Ah, to be an ageing music writer... April Towers, aka Alex Noble and Charlie Burley, a Nottingham duo producing synth-based electro-guitar songs, cite Radiohead, Interpol and eighties acts such as Depeche Mode as chief influences. Clarity comes at the price of time. Eighties electro acts, once blasted out of fashion by nineties Britpop, Nu-Metal and Rap are now being re-evaluated and recognised for their worth. With music, especially, it seems it was ever this way. Each generation cruelly shrugs off the taste of its parents. The new becomes the old, the old becomes classic and eventually is re-assimilated back into the fold.

This not to criticise April Towers in any way. What would the Stones, Led Zeppelin or even The Beatles have been if not for the groundwork laid down by blues, country and folk? And where would Dylan be if not for Woody Guthrie? In the end, it is not what you are doing but how well you do it that counts and April Towers do it very well indeed. On Certified Freaky, opener ‛Takes One To Know One’ makes a powerful statement. A stuttering deep guitar-riff sets the pace, before bright petal rhythms unfold with rolling artificial waves, glittering electro-drums and some pretty wonderful vocals.

‛Modern Pysche’ is a wonderful track. Like Gary Numan and New Order, April Towers squeeze plenty of power, pathos and emotion from their electronic instrumentation. Bright, clarion keyboards and jangling drum-machines entwine with muscular synths, yet the duo imbue the whole with a subtlety and naturalness which is rare to find. The lyric:“What do I say, to a brand new day?” sums up the modern condition perfectly. In a world seemingly overloaded with information and entertainments, how does one escape the accelerating merry-go-round to even find a chance to centre oneself? Modern Psyche, indeed.

‛The Last Light’, a slower affair, shimmers into life with layers of atmospherics, subtle reverbs, block-chords of piano and finger-click percussion. Happily, the duo never resort to the cliched floor-filling big chorus. They possess more invention than that, rolling forward with looping drums, bright keyboards and some lovely choral touches. ‛Age Of The Offended’ races out of the blocks with a big-beat, roller-coaster keys and captivating chord-changes. Album closer ‛Do You Listen’ starts out as mid-tempo ghostly ballad, with echoing piano and deep washes of sound before a shuffling beat kicks in. It is very clear that the lads have salvaged the very best of their influences, but nothing here could be mistaken for anything other than contemporary. No mean feat at all.
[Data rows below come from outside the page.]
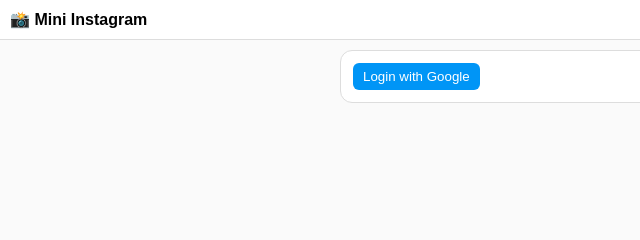
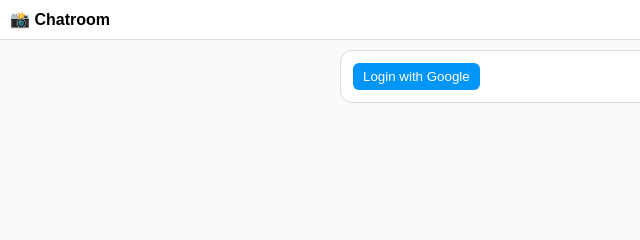
Before and after one commit to zaidmohd64849-boop/Chatroom, a plain HTML site: page index.html in a window 1280 px wide. Shown: the top 240 px of the page, 0-640 px from the left. Drawn offline with Linux system fonts and the light colour scheme; no server answers.

Commit message:
Change title from 'Mini Instagram' to 'Chatroom'

```diff
--- a/index.html
+++ b/index.html
@@ -2,7 +2,7 @@
 <html>
 <head>
 <meta charset="UTF-8">
-<title>Mini Instagram</title>
+<title>Chatroom</title>
 <meta name="viewport" content="width=device-width, initial-scale=1">
 
 <script src="https://www.gstatic.com/firebasejs/9.23.0/firebase-app-compat.js"></script>
@@ -46,7 +46,7 @@
 <body>
 
 <header>
-📸 Mini Instagram
+📸 Chatroom
 <button id="logoutBtn" class="btn danger hidden">Logout</button>
 </header>
 
```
There is no doubt April Towers have all the ingredients needed to go far. They wring more variety from their chosen instruments on Certified Freaky than many bands do over their entire career. Moreover, they make it seem effortless. When compared to their contemporaries, April Towers feel less commercial, far less self-indulgent and, strangely, more human by a long way.